According to The Blaze, the television interview between Masri and Stelter featured the host trying to dive deeper into Masri’s role as a citizen journalist and what exactly that entails. Among other topics discussed was the notion of how the mainstream media could improve in their allegedly “bias portrayal” of narratives regarding the Ferguson protests.
Masri made the argument that CNN and other news organizations have painted the protests as violent affairs when none such action has ever taken place against any patrolling officers.
“We’re not going to be just laying back and letting anybody paint whatever narrative they want when it comes to our community,” Masri said. “We haven’t hurt a cop; we haven’t touched any of them. We haven’t made any aggression towards them; it’s been vice versa.”
Since the allegedly flawed message is hitting the mainstream, Masri took it upon himself to start uploading his own content to social media and other live stream websites.
Masri claims that he has first-hand knowledge of media bias based on his heritage as being a Palestinian. In the past, Palestinians have been vilified throughout the media, usually taking place in the form of overt generalizations that seem to portray all Palestinians as if they were involved in terror networks.
Masri went on to claim that the motive for painting the Ferguson protests in such a negative light is purely “views and hits” based, meaning that news outlets are merely trying to “entertain and attract” rather than painting a more factual picture.
While these claims may or may not be founded, Masri’s creditability was completely dismantled when Stelter played some clips from Masri’s live stream coverage.
The clips featured incidents in which Masri can be heard attempting to incite officers by using phrases such as “pig,” “coward,” “your life is in danger homie,” and lastly, “I’m praying for your death.”
As a self-proclaimed citizen journalist, Masri assumes the role of being an observer, not a participant.
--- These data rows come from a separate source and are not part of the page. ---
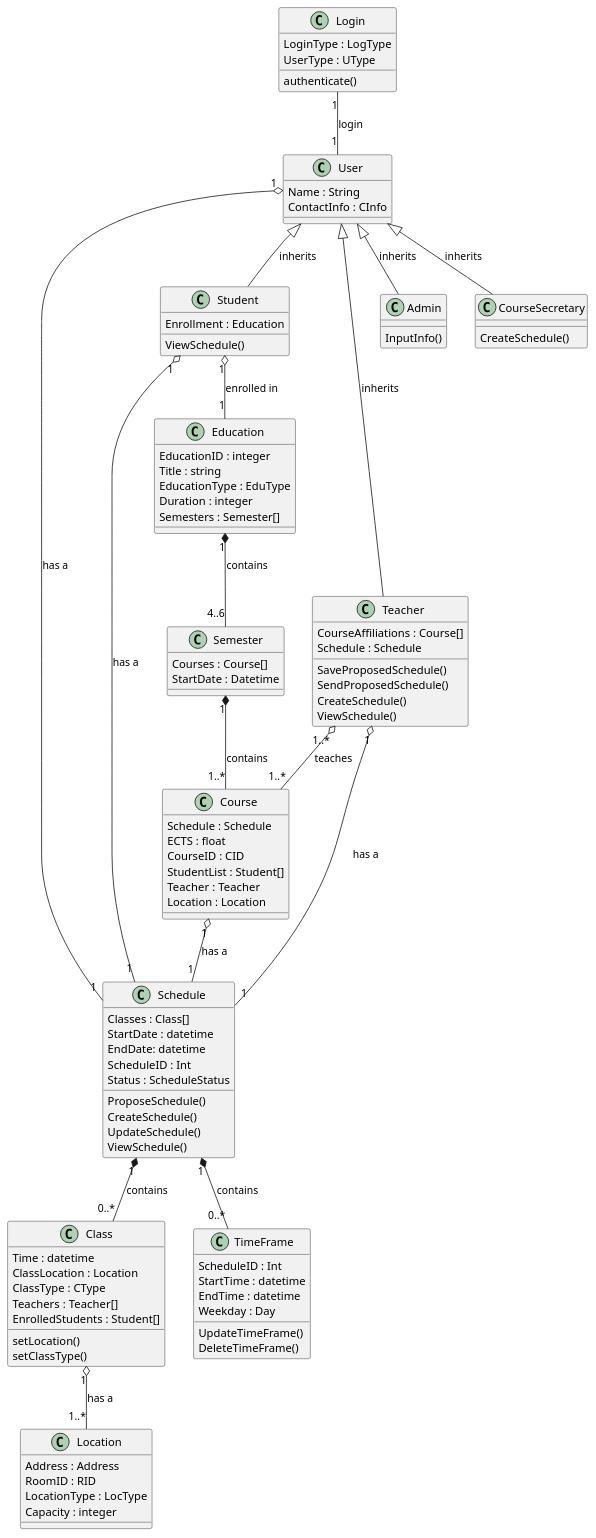
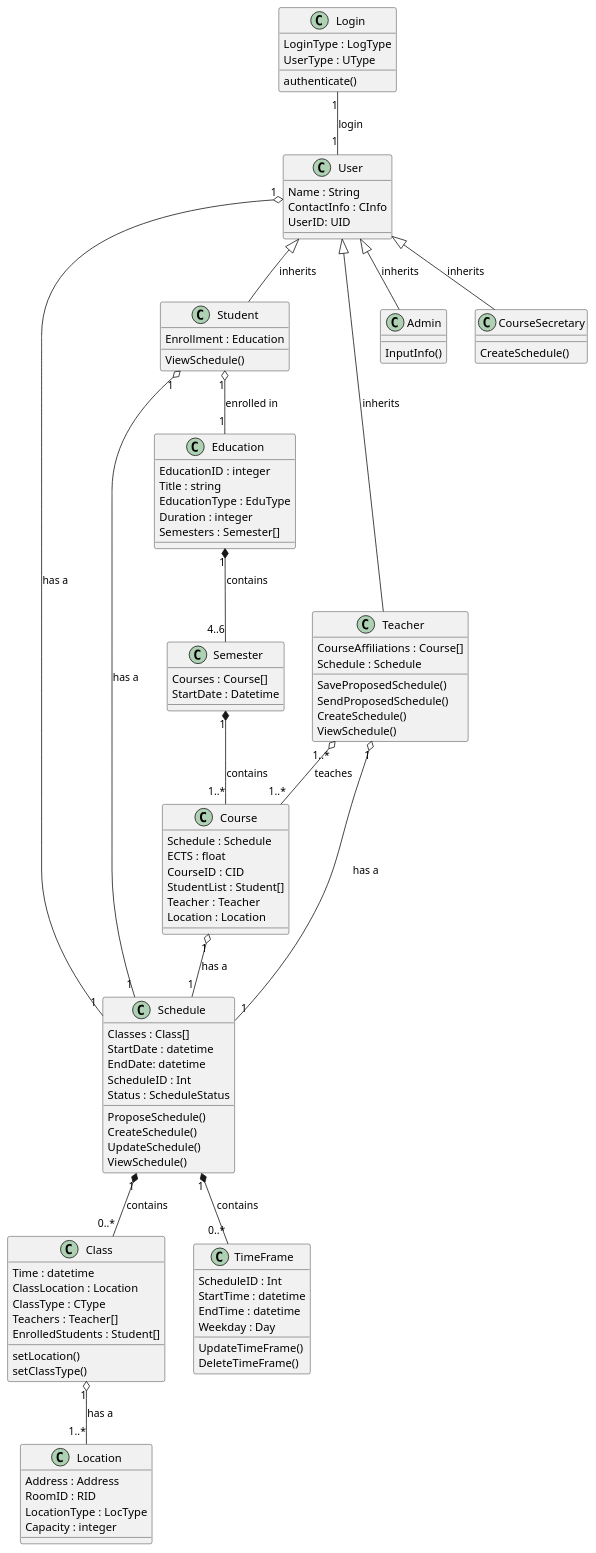
Before and after one commit to frejabauch/Systemudvikling_FSIS: the diagram in Diagrams/ClassDiagram.puml, drawn with PlantUML.

Commit message:
Updated class diagram

```diff
--- a/Diagrams/ClassDiagram.puml
+++ b/Diagrams/ClassDiagram.puml
@@ -1,118 +1,119 @@
 @startuml ClassDiagram
 
 class Education {
     EducationID : integer
     Title : string
     EducationType : EduType
     Duration : integer
     Semesters : Semester[]
 }
 
 class Schedule{
     Classes : Class[]
     StartDate : datetime
     EndDate: datetime
     ScheduleID : Int
     Status : ScheduleStatus
     ProposeSchedule()
     CreateSchedule()
     UpdateSchedule()
     ViewSchedule()
 }
 
 class Location{
     Address : Address
     RoomID : RID
     LocationType : LocType
     Capacity : integer
 }
 
 class Course{
     Schedule : Schedule
     ECTS : float
     CourseID : CID
     StudentList : Student[]
     Teacher : Teacher
     Location : Location
 }
 
 class Class{
     Time : datetime
     ClassLocation : Location
     ClassType : CType
     Teachers : Teacher[]
     EnrolledStudents : Student[]
     setLocation()
     setClassType()
 }
 
 class Login{
     LoginType : LogType
     UserType : UType
     authenticate()
 }
 
 class User{
     Name : String
     ContactInfo : CInfo
+    UserID: UID
 }
 
 class Semester{
     Courses : Course[]
     StartDate : Datetime
 }
 
 class Student{
     Enrollment : Education
     ViewSchedule()
 }
 
 class Teacher{
     CourseAffiliations : Course[]
     Schedule : Schedule
     SaveProposedSchedule()
     SendProposedSchedule()
     CreateSchedule()
     ViewSchedule()
 }
 
 class Admin{
     InputInfo()
 }
 
 class TimeFrame{
     ScheduleID : Int
     StartTime : datetime
     EndTime : datetime
     Weekday : Day
     UpdateTimeFrame()
     DeleteTimeFrame()
 }
 
 class CourseSecretary{
     CreateSchedule()
 }
 
 User"1" o-- "1" Schedule : has a
 Course"1" o-- "1" Schedule : has a
 Student"1" o-- "1" Schedule : has a
 Teacher"1" o-- "1" Schedule : has a
 
 Education"1" *-- "4..6" Semester : contains
 
 Class "1" o-- "1..*"Location : has a
 
 User <|-- Student : inherits
 User <|-- Teacher : inherits
 User <|-- Admin : inherits
 User <|-- CourseSecretary : inherits
 
 Semester"1" *-- "1..*" Course : contains
 Schedule"1" *-- "0..*" Class : contains
 Schedule"1" *-- "0..*" TimeFrame : contains
 Teacher"1..*" o-- "1..*" Course : teaches
 Student"1" o-- "1" Education : enrolled in
 
 Login "1" -- "1" User : login
 
 @enduml
```
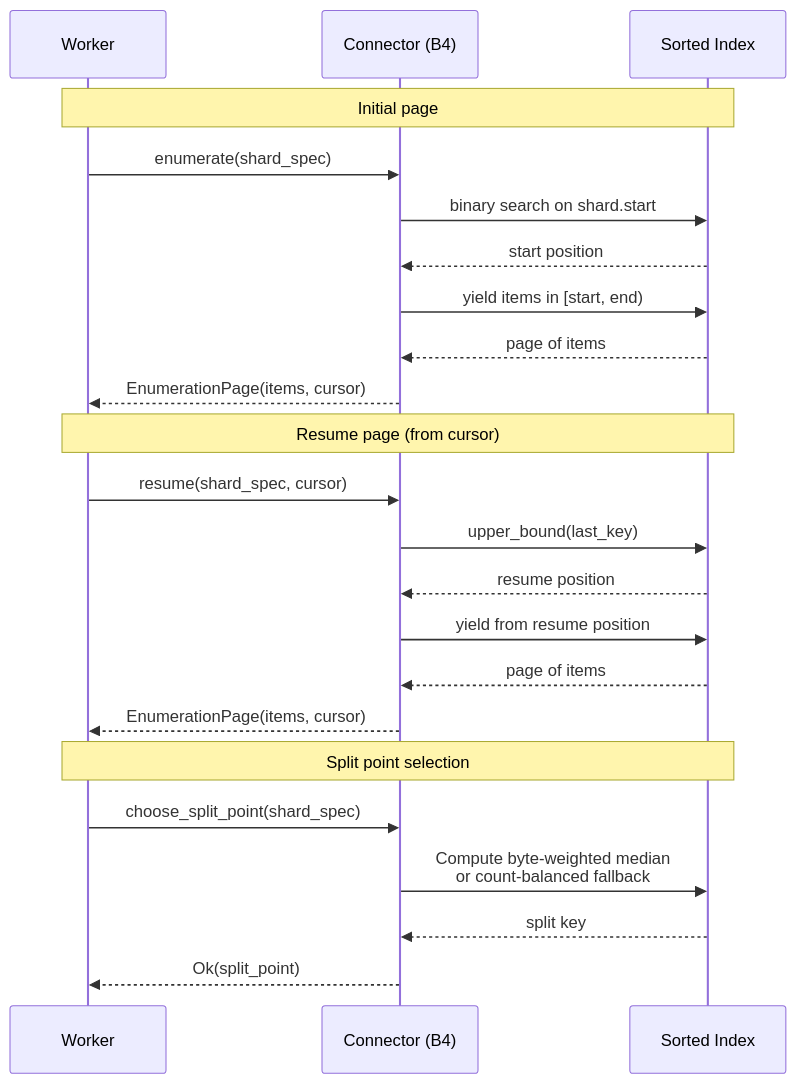
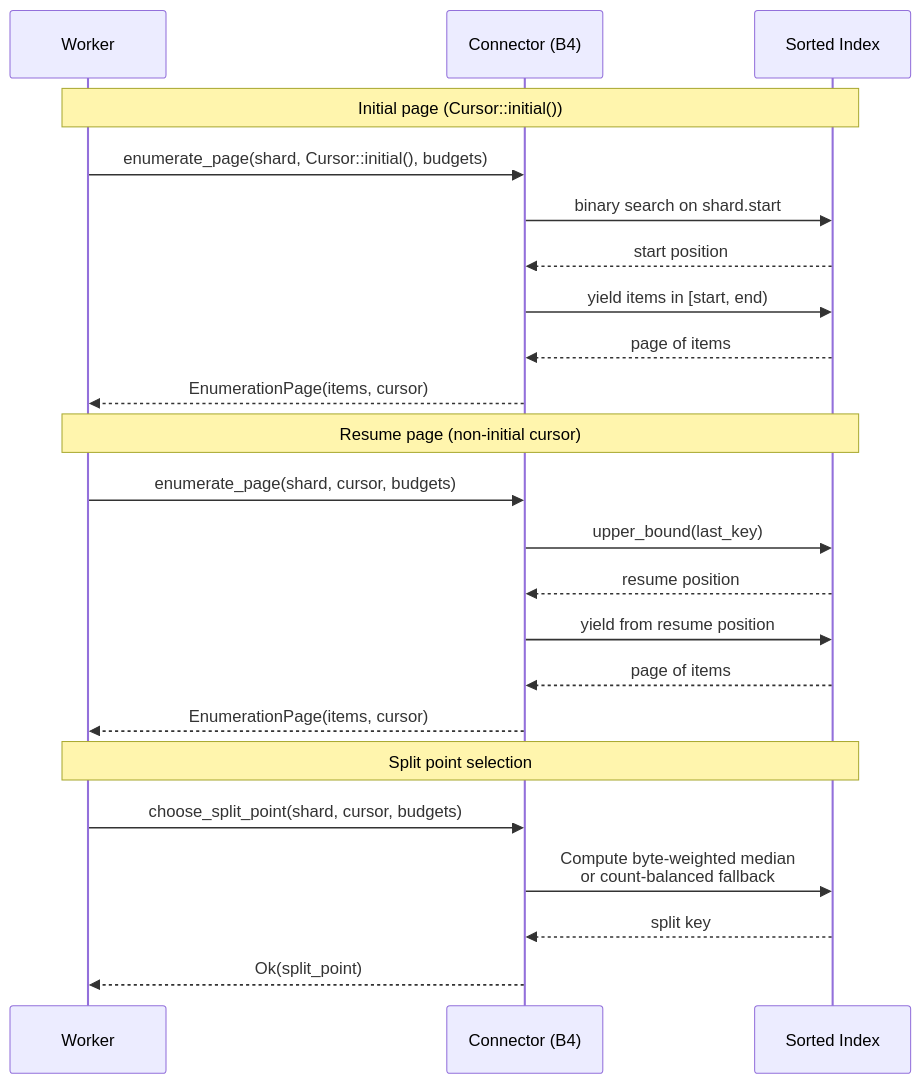
One commit to ahrav/Gossip-rs changed the sixth of 7 diagrams in diagrams/13-shard-algebra-types.md. Above: the diagram before and after it, drawn with Mermaid. The commit also changed other lines of this file and 6 other files, not shown here.

First line of the commit message:
Add comprehensive Boundary 4 design documentation and diagram updates

````diff
--- a/diagrams/13-shard-algebra-types.md
+++ b/diagrams/13-shard-algebra-types.md
@@ -389,32 +390,32 @@
 ```mermaid
 %% Diagram: connector-enumeration-lifecycle
 sequenceDiagram
     participant W as Worker
     participant C as Connector (B4)
     participant IDX as Sorted Index
 
-    Note over W,IDX: Initial page
+    Note over W,IDX: Initial page (Cursor::initial())
 
-    W->>C: enumerate(shard_spec)
+    W->>C: enumerate_page(shard, Cursor::initial(), budgets)
     C->>IDX: binary search on shard.start
     IDX-->>C: start position
     C->>IDX: yield items in [start, end)
     IDX-->>C: page of items
     C-->>W: EnumerationPage(items, cursor)
 
-    Note over W,IDX: Resume page (from cursor)
+    Note over W,IDX: Resume page (non-initial cursor)
 
-    W->>C: resume(shard_spec, cursor)
+    W->>C: enumerate_page(shard, cursor, budgets)
     C->>IDX: upper_bound(last_key)
     IDX-->>C: resume position
     C->>IDX: yield from resume position
     IDX-->>C: page of items
     C-->>W: EnumerationPage(items, cursor)
 
     Note over W,IDX: Split point selection
 
-    W->>C: choose_split_point(shard_spec)
+    W->>C: choose_split_point(shard, cursor, budgets)
     C->>IDX: Compute byte-weighted median<br/>or count-balanced fallback
     IDX-->>C: split key
     C-->>W: Ok(split_point)
 ```
````
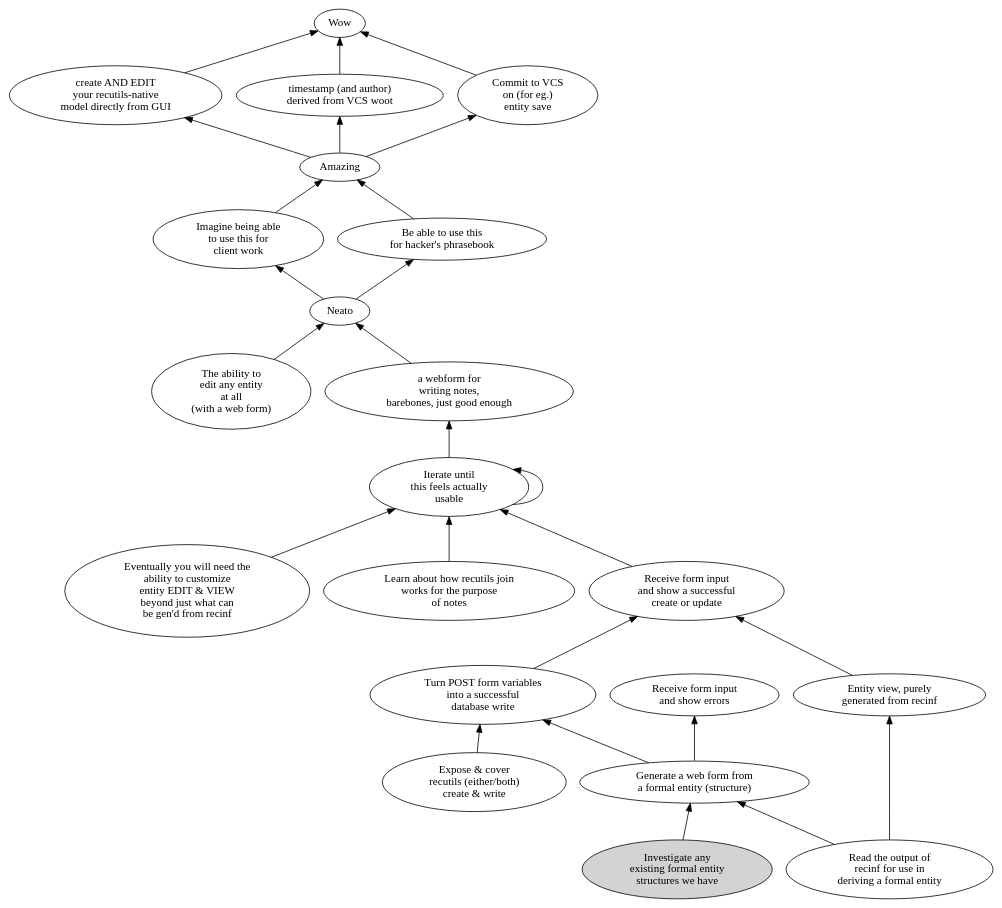
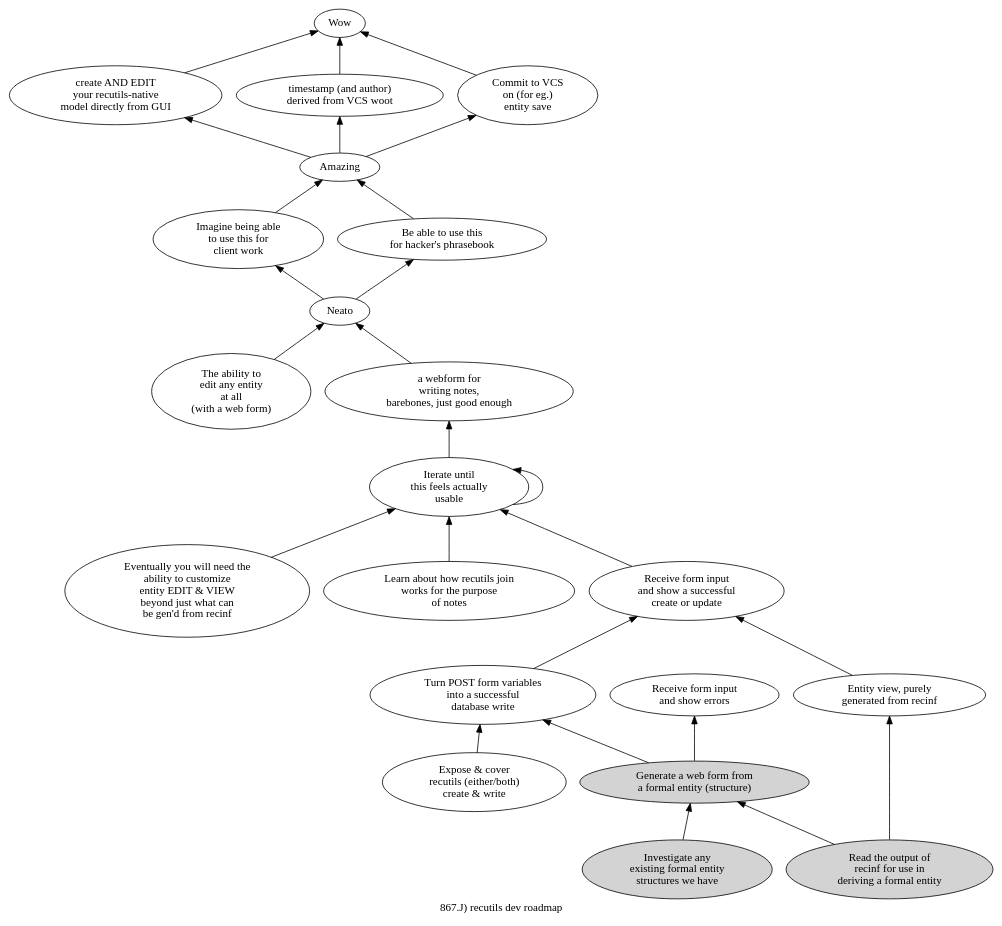
Before and after one commit to hipe/tmx: the diagram in kiss-rdb-doc/867.J.towards-a-recutils-dev-roadmap.dot, drawn with Graphviz. The commit also changed 10 other files, not shown here.

First line of the commit message:
feat(kiss:cap-server) Add abstract schema via recinf (+1=604)

```diff
--- a/kiss-rdb-doc/867.J.towards-a-recutils-dev-roadmap.dot
+++ b/kiss-rdb-doc/867.J.towards-a-recutils-dev-roadmap.dot
@@ -1,55 +1,56 @@
 digraph g {
+label="867.J) recutils dev roadmap"
 rankdir=BT  /* Make the thing everything points to be at the top */
 DONE0200[label="Wow"]
 MODELLER->DONE0200
 VCS->DONE0200
 VCSWRITE->DONE0200
 DONE0100[label="Amazing"]
 CW->DONE0100
 HPB->DONE0100
 CW[label="Imagine being able\nto use this for\nclient work"]
 DONE0050->CW
 HPB[label="Be able to use this\nfor hacker's phrasebook"]
 DONE0050->HPB
 DONE0050[label="Neato"]
 EAEAA->DONE0050
 JOINNOTES->DONE0050
 ITERUSE[label="Iterate until\nthis feels actually\nusable"]
 CUSTOM->ITERUSE
 ITERUSE->ITERUSE
 JOIN->ITERUSE
 RFIOK->ITERUSE
 EAEAA[label="The ability to\nedit any entity\nat all\n(with a web form)"]
 CREATEOK[label="Turn POST form variables\ninto a successful\ndatabase write"]
 EXPOSEW->CREATEOK
 GWFFFE->CREATEOK
 EXPOSEW[label="Expose & cover\nrecutils (either/both)\ncreate & write"]
-GWFFFE[label="Generate a web form from\na formal entity (structure)"]
+GWFFFE[label="Generate a web form from\na formal entity (structure)" style=filled]
 EFORM->GWFFFE
 RRI->GWFFFE
 RFISE[label="Receive form input\nand show errors"]
 GWFFFE->RFISE
 RFIOK[label="Receive form input\nand show a successful\ncreate or update"]
 CREATEOK->RFIOK
 VIEW->RFIOK
-RRI[label="Read the output of\nrecinf for use in\nderiving a formal entity"]
+RRI[label="Read the output of\nrecinf for use in\nderiving a formal entity" style=filled]
 JOINNOTES[label="a webform for\nwriting notes,\nbarebones, just good enough"]
 ITERUSE->JOINNOTES
 JOIN[label="Learn about how recutils join\nworks for the purpose\nof notes"]
 VCS[label="timestamp (and author)\nderived from VCS woot"]
 DONE0100->VCS
 VCSWRITE[label="Commit to VCS\non (for eg.)\nentity save"]
 DONE0100->VCSWRITE
 CUSTOM[label="Eventually you will need the\nability to customize
 entity EDIT & VIEW\nbeyond just what can\nbe gen'd from recinf"]
 VIEW[label="Entity view, purely\ngenerated from recinf"]
 RRI->VIEW
 MODELLER[label="create AND EDIT\nyour recutils-native\nmodel directly from GUI"]
 DONE0100->MODELLER
 EFORM[label="Investigate any\nexisting formal entity\nstructures we have" style=filled]
 }
 
 /*
 #history-C.1 Create a rough draft of dependencies from initial nodes
 #born
 */
```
Ethical journalism, at least in theory, is supposed to be the segmentation of all personal opinion and action, exchanged for the role of a being an innocent bystander and observer. Had Masri’s live streams been simple footage with no commentary, his premises about the mainstream might have been better received.
An individual cannot make claims about allegedly bias media behavior when they themselves can be heard on video saying, “I’m praying for your death.”
Although Masri regretfully said that he didn’t mean the things that were recorded, his credibility as being the “non-bias citizen journalist” is long since dead and gone.
Citizen journalists should be held to the same standards that they in turn try to impose on the mainstream news circuits. The pot cannot call the kettle pot and still be viewed as having any sort of a viable opinion.